At that time the Moors were masters of a great part of the Iberian peninsula, and many Christians were detained there and cruelly persecuted on account of the Faith. Peter ransomed many of these and in doing so consumed all his patrimony. After mature deliberation, moved also by a heavenly vision, he resolved to found a religious order (1218), similar to that established a few years before by St. John de Matha and St. Felix de Valois, whose chief object would be the redemption of Christian slaves. In this he was encouraged by St. Raymond Penafort and James I, King of Aragon, who, it seems, had been favoured with the same inspiration. The institute was called Mercedarians and was solemnly approved by Gregory IX, in 1230. Its members were bound by a special vow to employ all their substance for the redemption of captive Christians, and if necessary, to remain in captivity in their stead. At first most of these religious were laymen as was Peter himself. But Clement V decreed that the master general of the order should always be a priest. His feast is celebrated on the thirty-first of January.
[With the reform of the general Roman calendar in 1969, the feast of St. Peter Nolasco on 31 January was suppressed; he is commemorated in the Roman Martyrology and in local and particular liturgical calendars on 28 January.]
Acta SS.; DE VARGAS, Chronica sancti et militaris ordinis B. M. de Mercede (Palermo, 1619); GARI Y SIUMELL, Bibliotheca Mercedaria (Barcelona, 1875); MARIN, Histoire de l'église (Paris, 1909).
APA citation. (1911). St. Peter Nolasco. In The Catholic Encyclopedia. New York: Robert Appleton Company. http://www.newadvent.org/cathen/11770b.htm
MLA citation. "St. Peter Nolasco." The Catholic Encyclopedia. Vol. 11. New York: Robert Appleton Company, 1911. <http://www.newadvent.org/cathen/11770b.htm>.
Transcription. This article was transcribed for New Advent by Herman F. Holbrook. Our Lady of Ransom and Saint Peter, pray for us.
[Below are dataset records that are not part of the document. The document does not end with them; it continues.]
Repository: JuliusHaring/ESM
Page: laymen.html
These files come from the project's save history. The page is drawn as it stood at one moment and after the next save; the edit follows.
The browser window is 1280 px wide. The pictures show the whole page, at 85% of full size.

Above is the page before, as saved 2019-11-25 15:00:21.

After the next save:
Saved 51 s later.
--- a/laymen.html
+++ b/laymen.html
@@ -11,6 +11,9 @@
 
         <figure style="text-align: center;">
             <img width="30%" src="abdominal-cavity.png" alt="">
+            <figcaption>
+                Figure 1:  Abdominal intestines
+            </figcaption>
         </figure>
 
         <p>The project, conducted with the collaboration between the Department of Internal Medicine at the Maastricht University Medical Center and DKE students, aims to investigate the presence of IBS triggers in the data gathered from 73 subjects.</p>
Ecclesiastical approbation. Nihil Obstat. February 1, 1911. Remy Lafort, S.T.D., Censor. Imprimatur. +John Cardinal Farley, Archbishop of New York.
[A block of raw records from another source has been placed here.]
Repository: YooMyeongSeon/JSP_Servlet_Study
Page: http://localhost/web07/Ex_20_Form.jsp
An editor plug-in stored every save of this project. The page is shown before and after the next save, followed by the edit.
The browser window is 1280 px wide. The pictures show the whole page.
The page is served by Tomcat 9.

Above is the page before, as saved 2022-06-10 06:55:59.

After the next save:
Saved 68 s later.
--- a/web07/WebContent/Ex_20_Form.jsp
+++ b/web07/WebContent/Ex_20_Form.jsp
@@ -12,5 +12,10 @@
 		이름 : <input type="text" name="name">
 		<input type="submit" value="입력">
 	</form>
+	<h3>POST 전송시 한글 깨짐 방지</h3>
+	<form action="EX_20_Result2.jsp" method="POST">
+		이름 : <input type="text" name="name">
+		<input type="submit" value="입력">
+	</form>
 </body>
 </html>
Contact information. The editor of New Advent is Kevin Knight. My email address is webmaster at newadvent.org. Regrettably, I can't reply to every letter, but I greatly appreciate your feedback — especially notifications about typographical errors and inappropriate ads.